REQUIRED ACTION:
Scan the records for "pixels" and copy each line that contains it.

___ DATA SHOWN

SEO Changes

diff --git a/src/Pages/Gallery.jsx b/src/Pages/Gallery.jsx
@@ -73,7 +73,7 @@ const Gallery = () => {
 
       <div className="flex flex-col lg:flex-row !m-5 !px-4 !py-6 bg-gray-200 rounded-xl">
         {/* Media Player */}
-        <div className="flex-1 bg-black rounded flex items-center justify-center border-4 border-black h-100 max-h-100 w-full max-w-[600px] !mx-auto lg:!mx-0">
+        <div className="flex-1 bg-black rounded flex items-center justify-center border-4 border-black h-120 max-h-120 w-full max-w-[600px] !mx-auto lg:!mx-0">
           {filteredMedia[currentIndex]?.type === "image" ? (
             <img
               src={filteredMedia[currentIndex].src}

______
___ DATA SHOWN

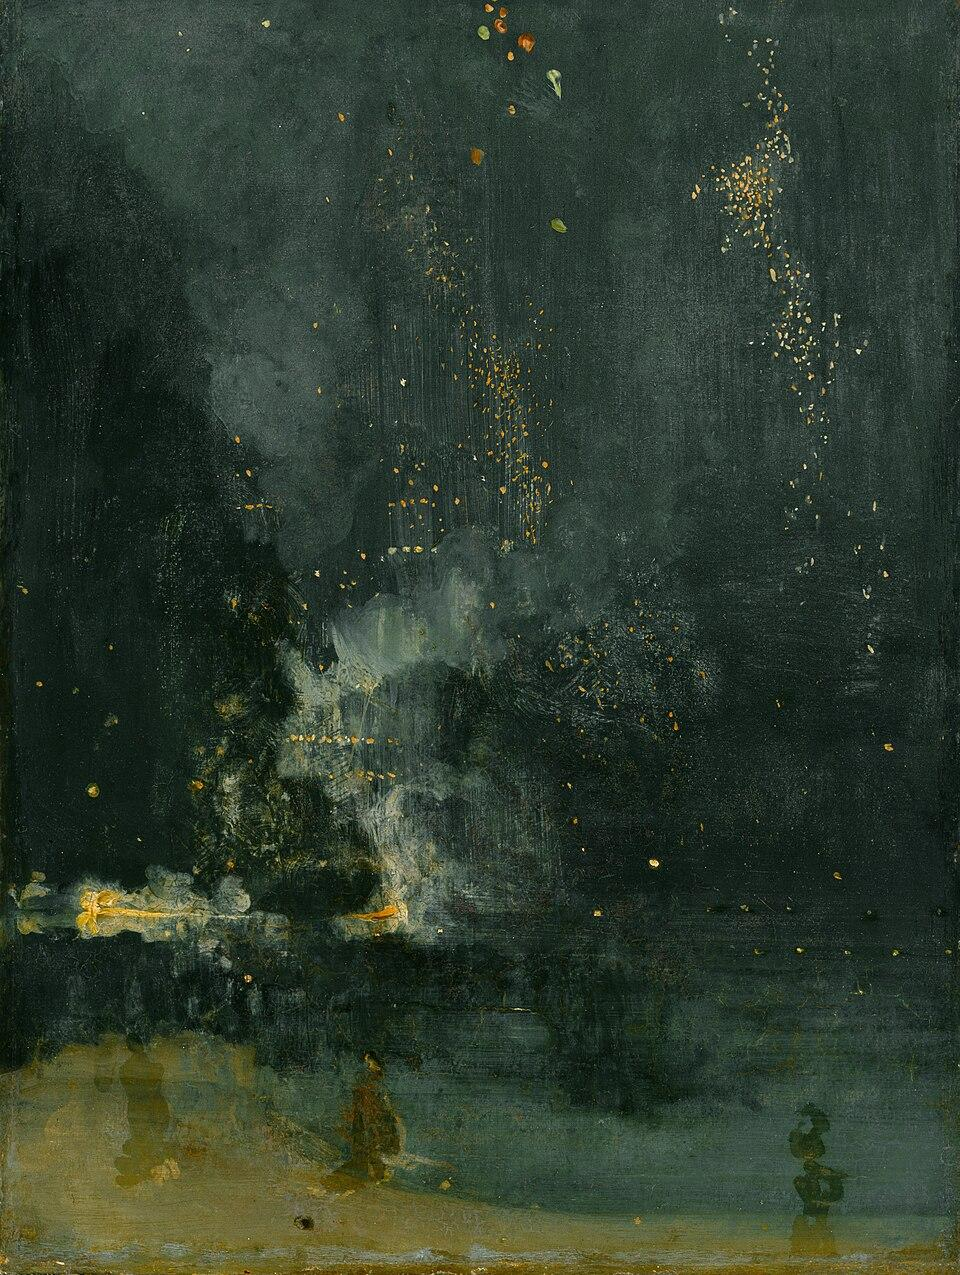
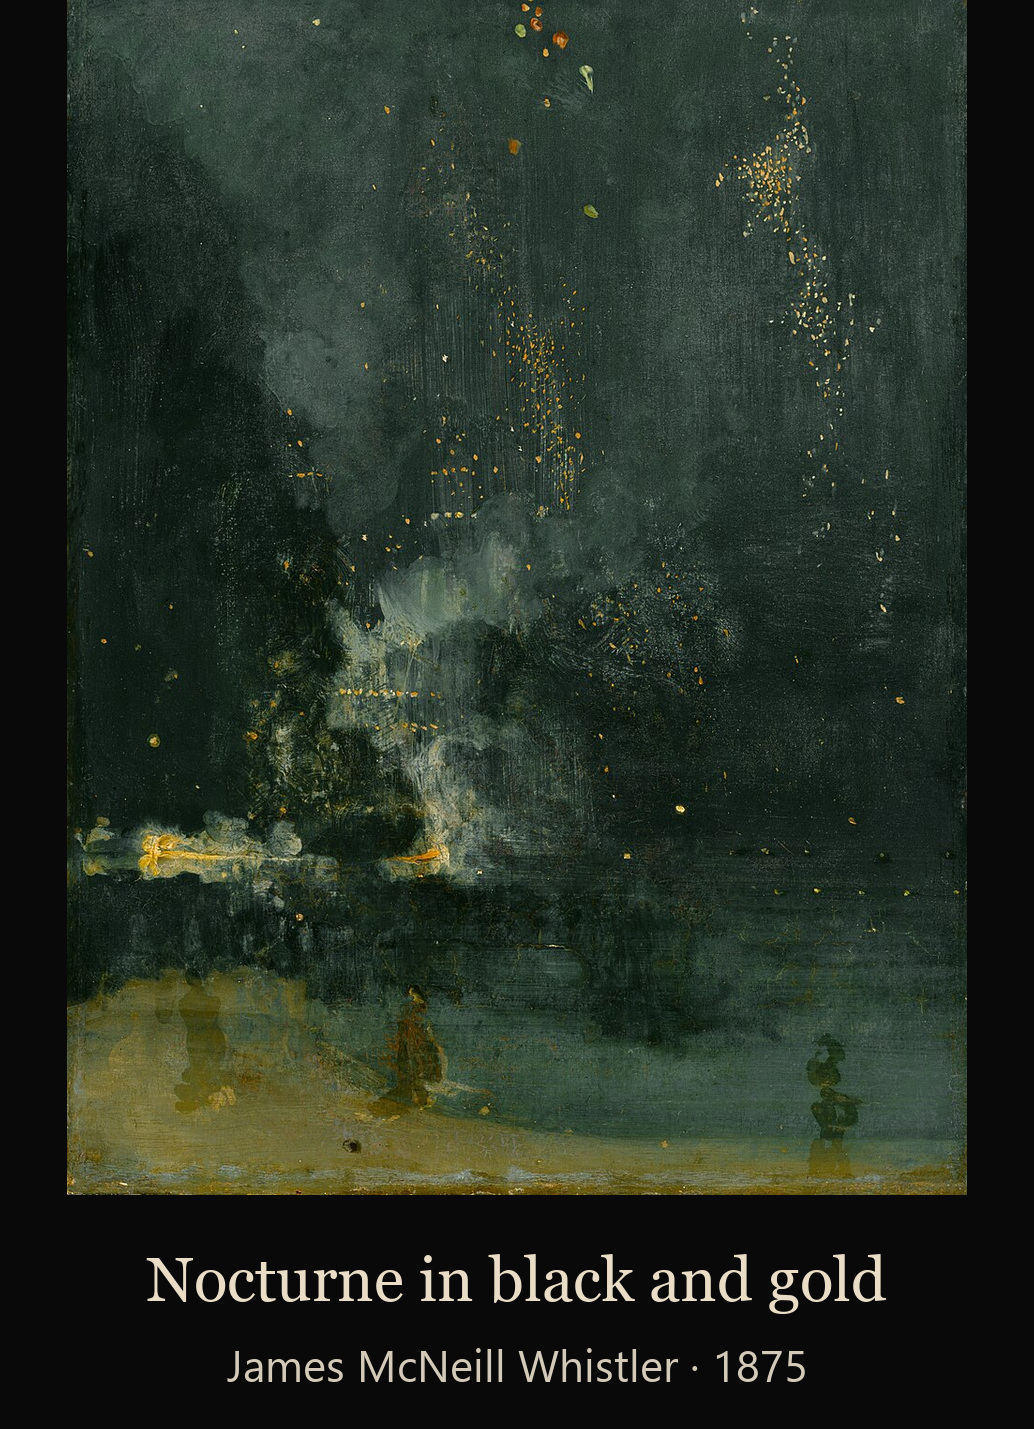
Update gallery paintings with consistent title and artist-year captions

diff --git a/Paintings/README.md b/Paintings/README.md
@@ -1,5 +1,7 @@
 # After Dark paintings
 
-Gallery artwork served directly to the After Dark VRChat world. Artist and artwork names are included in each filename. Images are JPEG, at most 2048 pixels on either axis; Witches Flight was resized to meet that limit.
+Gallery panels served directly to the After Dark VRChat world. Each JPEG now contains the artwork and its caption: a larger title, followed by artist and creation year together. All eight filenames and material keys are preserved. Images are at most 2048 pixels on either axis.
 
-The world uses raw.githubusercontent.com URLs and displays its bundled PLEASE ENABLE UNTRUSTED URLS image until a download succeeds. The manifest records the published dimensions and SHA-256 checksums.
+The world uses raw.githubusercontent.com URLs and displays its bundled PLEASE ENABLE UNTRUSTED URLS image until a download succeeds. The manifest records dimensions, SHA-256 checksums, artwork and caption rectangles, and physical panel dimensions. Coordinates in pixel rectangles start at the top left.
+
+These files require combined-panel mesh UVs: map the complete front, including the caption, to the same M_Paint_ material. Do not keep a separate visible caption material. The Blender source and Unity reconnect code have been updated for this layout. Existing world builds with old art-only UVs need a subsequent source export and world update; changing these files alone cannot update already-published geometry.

______

THE ANSWER:
-Gallery artwork served directly to the After Dark VRChat world. Artist and artwork names are included in each filename. Images are JPEG, at most 2048 pixels on either axis; Witches Flight was resized to meet that limit.
+Gallery panels served directly to the After Dark VRChat world. Each JPEG now contains the artwork and its caption: a larger title, followed by artist and creation year together. All eight filenames and material keys are preserved. Images are at most 2048 pixels on either axis.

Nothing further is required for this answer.